Superstition is in the Fingers and Hormones?
According to author Martin Voracek, whether or not someone will be predisposed to believe in the fantastic and the paranormal may be determined before they even hear their first ghost story. It may be set in the womb, relegating those with increased intuitive thinking and decreased analytical thinking into following in Fox Mulder’s footsteps.
Stereotypically, Women Show the Intuitive Trait
Is this a disguised way for the old-boy scientific community to throw age-old “weaker sex” put-down around? Or is this based on solid scientific ground? Voracek is convinced that “there are biologically based, prenatally programmed influences on paranormal and superstitious beliefs.” It just so happens that one of the same indicators for superstition – that digit ratio thing – also connects to the homosexuality theory. Voracek bases his findings on a survey of 1,118 Austrians, both men and women, who ranged from 17 to 72 years old.
Surveyed for Belief

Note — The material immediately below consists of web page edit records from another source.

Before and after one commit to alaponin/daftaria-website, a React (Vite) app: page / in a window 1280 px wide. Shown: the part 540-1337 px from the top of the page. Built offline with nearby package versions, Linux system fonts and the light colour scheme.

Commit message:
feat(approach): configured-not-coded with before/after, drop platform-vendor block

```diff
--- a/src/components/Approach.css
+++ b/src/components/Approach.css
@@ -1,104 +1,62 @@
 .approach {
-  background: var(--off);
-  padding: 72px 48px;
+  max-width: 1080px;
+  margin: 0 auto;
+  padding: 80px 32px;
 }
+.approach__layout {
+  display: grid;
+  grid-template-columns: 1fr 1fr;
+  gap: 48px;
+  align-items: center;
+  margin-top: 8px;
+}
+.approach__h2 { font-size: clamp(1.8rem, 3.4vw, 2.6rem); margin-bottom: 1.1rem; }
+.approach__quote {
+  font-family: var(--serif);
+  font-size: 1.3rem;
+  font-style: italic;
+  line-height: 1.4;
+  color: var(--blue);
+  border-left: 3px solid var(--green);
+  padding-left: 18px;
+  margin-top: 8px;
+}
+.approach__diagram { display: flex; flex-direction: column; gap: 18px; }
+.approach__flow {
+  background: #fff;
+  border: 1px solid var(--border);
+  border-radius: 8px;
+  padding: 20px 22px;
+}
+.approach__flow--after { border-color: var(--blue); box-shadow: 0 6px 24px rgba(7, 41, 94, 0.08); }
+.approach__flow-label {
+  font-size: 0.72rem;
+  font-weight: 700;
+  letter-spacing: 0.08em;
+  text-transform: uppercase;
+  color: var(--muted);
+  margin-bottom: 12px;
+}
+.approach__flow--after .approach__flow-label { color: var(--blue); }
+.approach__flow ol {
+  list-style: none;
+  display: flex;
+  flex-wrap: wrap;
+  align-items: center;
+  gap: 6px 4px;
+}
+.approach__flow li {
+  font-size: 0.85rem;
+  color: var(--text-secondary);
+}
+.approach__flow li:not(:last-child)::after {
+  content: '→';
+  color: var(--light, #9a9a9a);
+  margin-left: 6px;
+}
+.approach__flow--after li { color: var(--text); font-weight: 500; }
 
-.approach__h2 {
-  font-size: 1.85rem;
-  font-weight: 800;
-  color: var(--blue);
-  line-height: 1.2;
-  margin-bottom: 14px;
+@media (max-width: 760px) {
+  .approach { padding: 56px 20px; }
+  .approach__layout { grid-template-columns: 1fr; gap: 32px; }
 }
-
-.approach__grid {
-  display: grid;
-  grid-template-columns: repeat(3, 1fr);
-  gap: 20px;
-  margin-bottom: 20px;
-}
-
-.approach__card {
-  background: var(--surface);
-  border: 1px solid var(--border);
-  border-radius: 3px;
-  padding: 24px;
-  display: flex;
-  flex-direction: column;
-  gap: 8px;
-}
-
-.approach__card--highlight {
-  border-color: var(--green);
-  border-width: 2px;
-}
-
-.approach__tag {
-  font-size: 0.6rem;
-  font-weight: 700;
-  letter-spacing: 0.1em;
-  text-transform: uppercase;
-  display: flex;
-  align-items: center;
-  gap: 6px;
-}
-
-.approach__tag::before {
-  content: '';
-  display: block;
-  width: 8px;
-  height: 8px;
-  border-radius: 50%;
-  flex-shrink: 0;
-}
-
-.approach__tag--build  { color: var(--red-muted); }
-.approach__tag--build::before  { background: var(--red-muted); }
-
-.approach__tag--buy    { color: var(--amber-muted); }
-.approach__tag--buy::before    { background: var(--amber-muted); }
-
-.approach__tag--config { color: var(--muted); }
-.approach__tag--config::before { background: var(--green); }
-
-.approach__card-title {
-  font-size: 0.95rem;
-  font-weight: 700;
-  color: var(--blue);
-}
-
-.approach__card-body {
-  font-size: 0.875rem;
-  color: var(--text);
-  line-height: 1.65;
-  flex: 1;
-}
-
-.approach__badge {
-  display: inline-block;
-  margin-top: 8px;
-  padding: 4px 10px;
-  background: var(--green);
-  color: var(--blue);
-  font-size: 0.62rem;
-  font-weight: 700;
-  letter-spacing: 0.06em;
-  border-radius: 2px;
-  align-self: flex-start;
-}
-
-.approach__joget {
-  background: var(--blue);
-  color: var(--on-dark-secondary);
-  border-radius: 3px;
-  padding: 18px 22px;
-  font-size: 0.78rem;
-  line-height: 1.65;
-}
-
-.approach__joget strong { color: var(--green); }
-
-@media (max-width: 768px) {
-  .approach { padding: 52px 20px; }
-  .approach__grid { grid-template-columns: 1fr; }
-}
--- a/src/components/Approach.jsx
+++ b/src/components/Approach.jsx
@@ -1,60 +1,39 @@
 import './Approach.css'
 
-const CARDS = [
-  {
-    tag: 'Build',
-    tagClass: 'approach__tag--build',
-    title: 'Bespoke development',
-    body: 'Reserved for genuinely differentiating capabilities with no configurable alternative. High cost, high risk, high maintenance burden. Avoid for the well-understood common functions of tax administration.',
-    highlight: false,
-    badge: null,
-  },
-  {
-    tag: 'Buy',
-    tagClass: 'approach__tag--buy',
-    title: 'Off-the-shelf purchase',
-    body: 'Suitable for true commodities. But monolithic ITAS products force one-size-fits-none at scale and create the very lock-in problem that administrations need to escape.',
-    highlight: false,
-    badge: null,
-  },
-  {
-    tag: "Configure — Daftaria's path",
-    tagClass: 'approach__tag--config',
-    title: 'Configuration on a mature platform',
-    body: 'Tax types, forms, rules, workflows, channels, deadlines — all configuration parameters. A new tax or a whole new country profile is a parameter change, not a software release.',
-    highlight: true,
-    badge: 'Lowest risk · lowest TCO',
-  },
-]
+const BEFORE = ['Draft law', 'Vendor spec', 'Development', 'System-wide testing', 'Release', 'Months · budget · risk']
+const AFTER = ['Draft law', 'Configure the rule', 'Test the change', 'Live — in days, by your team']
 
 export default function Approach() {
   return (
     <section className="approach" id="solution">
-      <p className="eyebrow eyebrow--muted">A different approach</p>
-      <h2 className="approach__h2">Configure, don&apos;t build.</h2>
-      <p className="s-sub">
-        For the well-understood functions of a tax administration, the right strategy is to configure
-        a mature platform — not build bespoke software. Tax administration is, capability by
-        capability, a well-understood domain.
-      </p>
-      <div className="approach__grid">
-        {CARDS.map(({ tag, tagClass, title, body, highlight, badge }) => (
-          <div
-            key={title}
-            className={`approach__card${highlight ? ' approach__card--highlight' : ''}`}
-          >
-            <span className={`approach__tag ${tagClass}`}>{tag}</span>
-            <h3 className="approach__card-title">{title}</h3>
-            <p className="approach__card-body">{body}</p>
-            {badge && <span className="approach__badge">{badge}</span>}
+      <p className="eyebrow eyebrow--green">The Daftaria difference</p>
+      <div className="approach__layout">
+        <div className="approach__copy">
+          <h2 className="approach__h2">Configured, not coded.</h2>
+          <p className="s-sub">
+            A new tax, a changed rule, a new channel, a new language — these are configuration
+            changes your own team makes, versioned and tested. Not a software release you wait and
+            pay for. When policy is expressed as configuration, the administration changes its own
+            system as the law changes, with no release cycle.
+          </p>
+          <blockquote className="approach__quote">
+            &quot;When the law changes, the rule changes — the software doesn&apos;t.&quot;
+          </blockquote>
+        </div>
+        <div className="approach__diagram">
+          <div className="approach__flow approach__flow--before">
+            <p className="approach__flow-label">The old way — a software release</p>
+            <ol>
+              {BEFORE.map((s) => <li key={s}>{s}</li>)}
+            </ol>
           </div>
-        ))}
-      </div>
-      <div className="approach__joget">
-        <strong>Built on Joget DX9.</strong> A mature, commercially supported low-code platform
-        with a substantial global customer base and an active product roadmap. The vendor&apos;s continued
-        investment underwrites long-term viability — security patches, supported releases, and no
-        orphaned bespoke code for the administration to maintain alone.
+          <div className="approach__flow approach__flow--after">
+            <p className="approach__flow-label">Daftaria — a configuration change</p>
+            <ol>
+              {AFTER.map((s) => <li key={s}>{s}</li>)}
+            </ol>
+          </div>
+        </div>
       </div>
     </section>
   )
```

Voracek questioned subjects regarding their position on all sorts of supernatural beliefs and phenomenon. Then data was collected on weight and length at birth, current age, education level and current height and weight. Inevitably, the digit ratio check came into play as well. While certain hormones do affect growth and proportions, it’s hardly a universal determinant. According to Discovery, “Men tend to have ring fingers that are slightly longer than their index fingers. In women, these fingers are usually about the same length, or the index digit is slightly longer.”
What Hormone are We Talking About?

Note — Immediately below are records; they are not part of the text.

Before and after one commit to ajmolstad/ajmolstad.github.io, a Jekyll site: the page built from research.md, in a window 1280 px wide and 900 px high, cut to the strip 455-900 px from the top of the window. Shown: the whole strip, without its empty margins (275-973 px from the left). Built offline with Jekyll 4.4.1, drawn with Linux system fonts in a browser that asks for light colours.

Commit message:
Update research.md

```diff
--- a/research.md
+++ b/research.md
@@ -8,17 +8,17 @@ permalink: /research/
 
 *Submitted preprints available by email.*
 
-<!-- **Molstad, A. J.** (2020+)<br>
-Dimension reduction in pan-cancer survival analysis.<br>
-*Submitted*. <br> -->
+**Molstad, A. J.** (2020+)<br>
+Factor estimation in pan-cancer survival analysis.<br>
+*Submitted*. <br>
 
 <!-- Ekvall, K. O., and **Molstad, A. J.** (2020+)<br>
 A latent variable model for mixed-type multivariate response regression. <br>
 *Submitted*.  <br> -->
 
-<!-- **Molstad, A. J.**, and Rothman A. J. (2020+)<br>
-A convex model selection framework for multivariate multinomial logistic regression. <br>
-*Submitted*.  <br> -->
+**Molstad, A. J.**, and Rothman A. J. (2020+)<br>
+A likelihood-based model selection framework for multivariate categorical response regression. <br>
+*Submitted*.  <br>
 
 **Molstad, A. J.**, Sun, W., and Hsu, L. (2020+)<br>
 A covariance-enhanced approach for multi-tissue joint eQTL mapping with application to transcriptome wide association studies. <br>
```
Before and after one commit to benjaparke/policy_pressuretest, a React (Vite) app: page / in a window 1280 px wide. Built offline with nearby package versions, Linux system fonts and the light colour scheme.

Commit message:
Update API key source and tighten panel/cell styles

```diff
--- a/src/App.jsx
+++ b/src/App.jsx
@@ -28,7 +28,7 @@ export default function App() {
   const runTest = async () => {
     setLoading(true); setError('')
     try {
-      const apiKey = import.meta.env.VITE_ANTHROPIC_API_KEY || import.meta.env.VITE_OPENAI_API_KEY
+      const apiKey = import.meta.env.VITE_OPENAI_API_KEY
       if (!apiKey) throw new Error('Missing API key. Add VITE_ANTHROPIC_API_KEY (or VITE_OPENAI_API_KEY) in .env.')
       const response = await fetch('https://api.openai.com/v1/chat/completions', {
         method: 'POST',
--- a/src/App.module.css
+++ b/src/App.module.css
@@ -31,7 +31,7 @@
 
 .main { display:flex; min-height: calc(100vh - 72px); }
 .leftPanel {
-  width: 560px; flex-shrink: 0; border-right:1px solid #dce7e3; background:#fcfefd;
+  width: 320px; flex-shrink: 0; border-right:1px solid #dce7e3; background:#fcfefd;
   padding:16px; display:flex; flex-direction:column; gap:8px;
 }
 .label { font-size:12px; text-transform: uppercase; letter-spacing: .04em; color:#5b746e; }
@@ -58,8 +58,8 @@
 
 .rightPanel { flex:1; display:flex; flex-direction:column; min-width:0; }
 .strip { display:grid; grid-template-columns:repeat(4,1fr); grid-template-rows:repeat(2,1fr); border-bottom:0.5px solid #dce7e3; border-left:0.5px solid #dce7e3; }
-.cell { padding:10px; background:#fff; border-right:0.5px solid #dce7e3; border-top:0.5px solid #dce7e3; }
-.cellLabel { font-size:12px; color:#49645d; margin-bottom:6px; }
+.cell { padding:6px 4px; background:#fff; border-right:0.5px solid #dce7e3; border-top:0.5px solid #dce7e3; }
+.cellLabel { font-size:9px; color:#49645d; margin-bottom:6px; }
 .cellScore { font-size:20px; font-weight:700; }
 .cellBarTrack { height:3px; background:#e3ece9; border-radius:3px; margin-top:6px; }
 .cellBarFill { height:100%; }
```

For the sake or argument, let’s see. Oh, it appears that androgen exposure is involved. If the traditionally female sex hormones are more dominant, then I suppose you will chase Bigfoot the rest of your life. Just accept it, grow a mullet and live out of an RV.
What Voracek believes he’s found tends to follow conclusions Aarnio and Lindeman tended to arrive at:
Shorter feminized digit ratios in women also correlated with a greater likelihood of superstitious beliefs, as did a woman’s lighter weight at birth. For both sexes, shorter body length at birth was associated with later beliefs in superstitions and the paranormal.
Jock Scientists Taunting Nerd Scientists?
What is this, really? It sounds to me like yet another way to attempt to marginalize a minority group. If men or women have the wrong length of finger and want to do something about it, perhaps their innate belief in telekinesis can be used to create a psychic knife (a la Sylar in “Heroes”) and trim the digits down to size. Seriously, though, you should never actually try to do something like that. You’d injure yourself severely and find out that payday loans are in your future to help take care of the hospital bills. Of course if you believe in or actually are clairvoyant, you already knew that.